**HOW TO COMPLETE THIS TASK:** Every line of the listing below should be written out exactly, minus its pictures.

[Start of section]

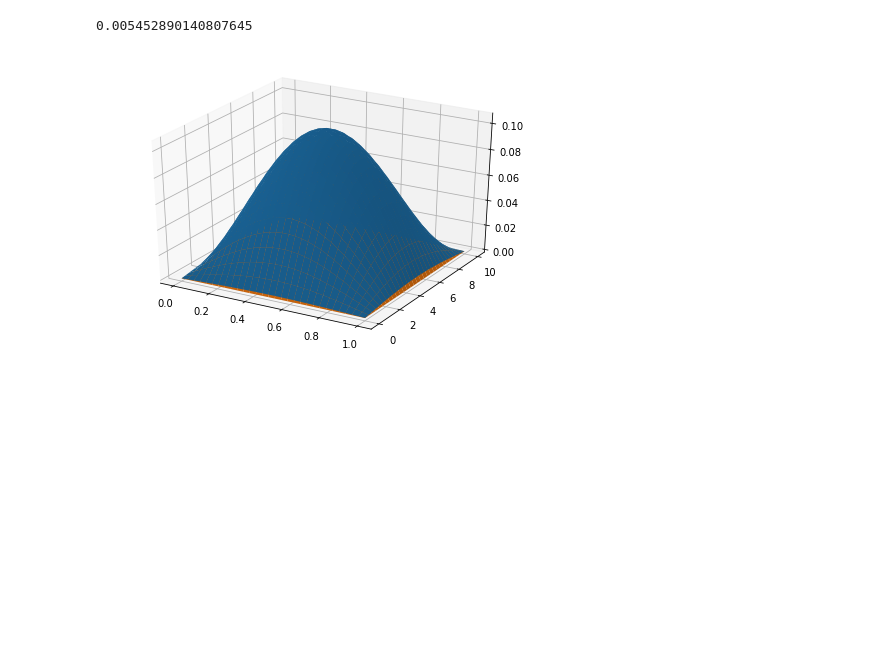
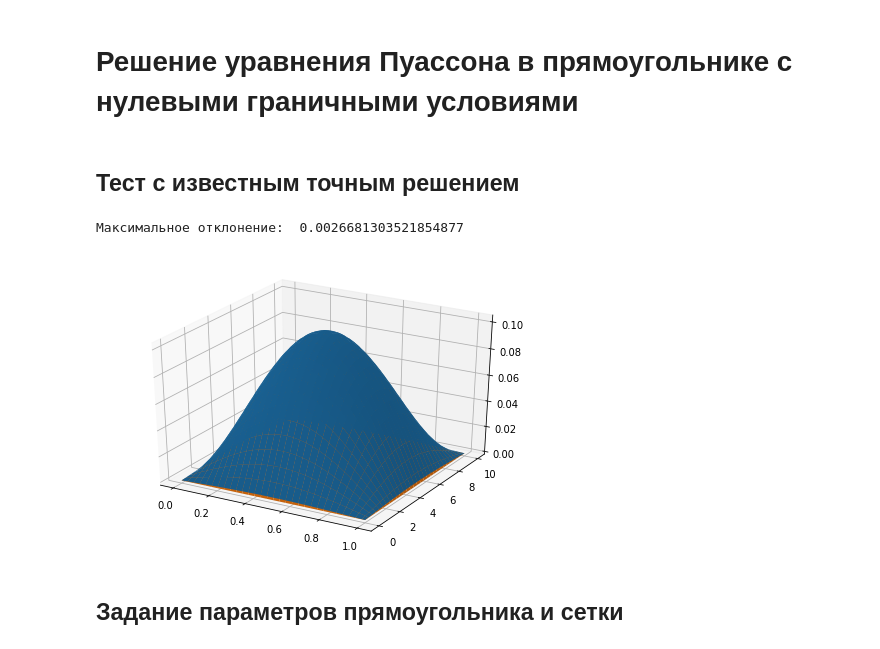
Before and after one commit to katyalatypova/mipt_comp_math, a Jupyter notebook: Task2.ipynb, the cells around one changed output. Saved outputs shown, nothing was run; the diff lists cells and outputs as text; code cells hidden in the pictures; blank space fills up the shorter version.

```diff
--- a/Task2.ipynb
+++ b/Task2.ipynb
@@ -8,36 +9,48 @@ from mpl_toolkits.mplot3d import Axes3D
+# %% [markdown]
+# Решение уравнения Пуассона в прямоугольнике с нулевыми граничными условиями
 # %%
+# lamda возвращает собственные значения разностного оператора Лапласа
+
+# solver принимает на вход cеточную проекцию функции, количество точек Nx, Ny и шаг hx, hy
+# и возращает сеточную проекцию решения
+
 def lamda(i, N, h):
     return 4*(sin(pi * i / 2 / N))**2/h**2
 
-def solver(Nx, Ny, hx, hy, fd_ft):
+def solver(Nx, Ny, hx, hy, fd):
+    fd_ft = dft.dstn(fd, norm = "ortho")
     sol = np.zeros((Nx, Ny))
     for ix in range(Nx):
         for iy in range(Ny):
             sol[ix, iy] = fd_ft[ix, iy]/(lamda(ix + 1, Nx, hx) + lamda(iy + 1, Ny, hy))
     sol = dft.idstn(sol, norm = "ortho")
     return sol
+# %% [markdown]
+## Тест с известным точным решением
 # %%
 def f(x, y):
     return sin(pi * x /lx) * sin(pi * y/ly)
 
 lx = 1; ly = 10
-Nx = 30; Ny = 60
+Nx = 60; Ny = 60
 x = np.linspace(0, lx, Nx)
 y = np.linspace(0, ly, Ny)
 hx = x[1] - x[0]
 hy = y[1] - y[0]
 x, y = np.meshgrid(x, y)
 
 fd = f(x, y).T
-fd_ft = dft.dstn(fd, norm = "ortho")
-sol_ft = solver(Nx, Ny, hx, hy, fd_ft)
-sol_ft.shape
+precise_sol =  fd / ((pi/lx) ** 2 + (pi/ly)**2)
+numerical_sol = solver(Nx, Ny, hx, hy, fd)
+
 fig = pylab.figure()
 axes = Axes3D(fig)
 
-axes.plot_surface(x, y, sol_ft.T)
-axes.plot_surface(x, y, fd.T / ((pi/lx) ** 2 + (pi/ly)**2) )
-print(np.max(np.abs(sol_ft - fd / ((pi/lx) ** 2 + (pi/ly)**2))))
+axes.plot_surface(x, y, numerical_sol.T)
+axes.plot_surface(x, y, precise_sol.T)
+print("Максимальное отклонение: ", np.max(np.abs(numerical_sol - precise_sol)))
 # %% [output]
-0.005452890140807645
+Максимальное отклонение:  0.0026681303521854877
-[figure, old version]
+[figure, new version]
+# %% [markdown]
+## Задание параметров прямоугольника и сетки
```
Also changed, not shown: parts of 15 cells of this notebook.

[End of section]

**SOLUTION BELOW:**
Before and after one commit to katyalatypova/mipt_comp_math, a Jupyter notebook: Task2.ipynb, the cells around one changed output. Saved outputs shown, nothing was run; the diff lists cells and outputs as text; code cells hidden in the pictures; blank space fills up the shorter version.

```diff
--- a/Task2.ipynb
+++ b/Task2.ipynb
@@ -8,36 +9,48 @@ from mpl_toolkits.mplot3d import Axes3D
+# %% [markdown]
+# Решение уравнения Пуассона в прямоугольнике с нулевыми граничными условиями
 # %%
+# lamda возвращает собственные значения разностного оператора Лапласа
+
+# solver принимает на вход cеточную проекцию функции, количество точек Nx, Ny и шаг hx, hy
+# и возращает сеточную проекцию решения
+
 def lamda(i, N, h):
     return 4*(sin(pi * i / 2 / N))**2/h**2
 
-def solver(Nx, Ny, hx, hy, fd_ft):
+def solver(Nx, Ny, hx, hy, fd):
+    fd_ft = dft.dstn(fd, norm = "ortho")
     sol = np.zeros((Nx, Ny))
     for ix in range(Nx):
         for iy in range(Ny):
             sol[ix, iy] = fd_ft[ix, iy]/(lamda(ix + 1, Nx, hx) + lamda(iy + 1, Ny, hy))
     sol = dft.idstn(sol, norm = "ortho")
     return sol
+# %% [markdown]
+## Тест с известным точным решением
 # %%
 def f(x, y):
     return sin(pi * x /lx) * sin(pi * y/ly)
 
 lx = 1; ly = 10
-Nx = 30; Ny = 60
+Nx = 60; Ny = 60
 x = np.linspace(0, lx, Nx)
 y = np.linspace(0, ly, Ny)
 hx = x[1] - x[0]
 hy = y[1] - y[0]
 x, y = np.meshgrid(x, y)
 
 fd = f(x, y).T
-fd_ft = dft.dstn(fd, norm = "ortho")
-sol_ft = solver(Nx, Ny, hx, hy, fd_ft)
-sol_ft.shape
+precise_sol =  fd / ((pi/lx) ** 2 + (pi/ly)**2)
+numerical_sol = solver(Nx, Ny, hx, hy, fd)
+
 fig = pylab.figure()
 axes = Axes3D(fig)
 
-axes.plot_surface(x, y, sol_ft.T)
-axes.plot_surface(x, y, fd.T / ((pi/lx) ** 2 + (pi/ly)**2) )
-print(np.max(np.abs(sol_ft - fd / ((pi/lx) ** 2 + (pi/ly)**2))))
+axes.plot_surface(x, y, numerical_sol.T)
+axes.plot_surface(x, y, precise_sol.T)
+print("Максимальное отклонение: ", np.max(np.abs(numerical_sol - precise_sol)))
 # %% [output]
-0.005452890140807645
+Максимальное отклонение:  0.0026681303521854877
-[figure, old version]
+[figure, new version]
+# %% [markdown]
+## Задание параметров прямоугольника и сетки
```
Also changed, not shown: parts of 15 cells of this notebook.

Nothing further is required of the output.